**Task to complete**
Find the word "from" in the data, then copy each line where it is found.
=== Begin Enclosure ===
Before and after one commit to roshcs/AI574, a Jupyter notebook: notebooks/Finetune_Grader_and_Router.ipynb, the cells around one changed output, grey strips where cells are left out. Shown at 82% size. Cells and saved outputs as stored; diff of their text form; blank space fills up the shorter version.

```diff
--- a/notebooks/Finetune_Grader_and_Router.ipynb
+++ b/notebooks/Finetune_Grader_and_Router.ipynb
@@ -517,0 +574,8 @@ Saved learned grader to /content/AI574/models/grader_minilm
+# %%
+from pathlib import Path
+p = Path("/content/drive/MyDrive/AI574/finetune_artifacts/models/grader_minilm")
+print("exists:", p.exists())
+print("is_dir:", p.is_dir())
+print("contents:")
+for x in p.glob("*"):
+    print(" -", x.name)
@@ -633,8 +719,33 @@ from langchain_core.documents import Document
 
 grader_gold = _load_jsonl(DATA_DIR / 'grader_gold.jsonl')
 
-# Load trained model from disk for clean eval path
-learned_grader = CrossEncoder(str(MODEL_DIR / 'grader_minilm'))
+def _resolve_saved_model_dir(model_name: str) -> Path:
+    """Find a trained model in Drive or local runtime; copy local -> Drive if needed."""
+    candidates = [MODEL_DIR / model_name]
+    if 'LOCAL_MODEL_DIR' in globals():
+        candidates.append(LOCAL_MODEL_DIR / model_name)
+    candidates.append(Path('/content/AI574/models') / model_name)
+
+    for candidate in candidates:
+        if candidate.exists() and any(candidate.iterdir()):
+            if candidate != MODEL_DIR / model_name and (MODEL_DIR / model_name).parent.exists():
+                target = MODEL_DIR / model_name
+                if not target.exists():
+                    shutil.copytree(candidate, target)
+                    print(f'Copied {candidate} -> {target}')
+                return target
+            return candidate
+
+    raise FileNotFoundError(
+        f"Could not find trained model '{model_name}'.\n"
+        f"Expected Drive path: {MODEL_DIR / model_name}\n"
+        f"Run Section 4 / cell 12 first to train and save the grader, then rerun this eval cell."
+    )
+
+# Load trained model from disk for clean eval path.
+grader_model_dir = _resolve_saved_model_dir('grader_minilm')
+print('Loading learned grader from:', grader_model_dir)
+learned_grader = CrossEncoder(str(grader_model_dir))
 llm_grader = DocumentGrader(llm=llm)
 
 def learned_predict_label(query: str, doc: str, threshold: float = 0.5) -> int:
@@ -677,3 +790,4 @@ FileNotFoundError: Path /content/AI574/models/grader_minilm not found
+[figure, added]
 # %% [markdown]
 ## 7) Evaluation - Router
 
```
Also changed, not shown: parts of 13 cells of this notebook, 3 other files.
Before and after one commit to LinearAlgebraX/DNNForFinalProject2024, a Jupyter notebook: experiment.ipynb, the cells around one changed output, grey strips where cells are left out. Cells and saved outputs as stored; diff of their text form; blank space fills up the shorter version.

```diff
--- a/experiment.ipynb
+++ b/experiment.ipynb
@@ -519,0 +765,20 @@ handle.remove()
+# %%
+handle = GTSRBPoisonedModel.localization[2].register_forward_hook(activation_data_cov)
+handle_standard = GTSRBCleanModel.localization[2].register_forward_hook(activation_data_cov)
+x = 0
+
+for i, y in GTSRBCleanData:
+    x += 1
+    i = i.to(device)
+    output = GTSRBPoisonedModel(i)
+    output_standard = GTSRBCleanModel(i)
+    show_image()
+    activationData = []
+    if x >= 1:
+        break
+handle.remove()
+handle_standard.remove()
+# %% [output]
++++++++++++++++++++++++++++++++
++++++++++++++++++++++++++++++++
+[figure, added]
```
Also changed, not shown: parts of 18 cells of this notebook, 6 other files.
=== End Enclosure ===
**Answer for this exercise**
+from pathlib import Path
@@ -633,8 +719,33 @@ from langchain_core.documents import Document
-# Load trained model from disk for clean eval path
+# Load trained model from disk for clean eval path.
+print('Loading learned grader from:', grader_model_dir)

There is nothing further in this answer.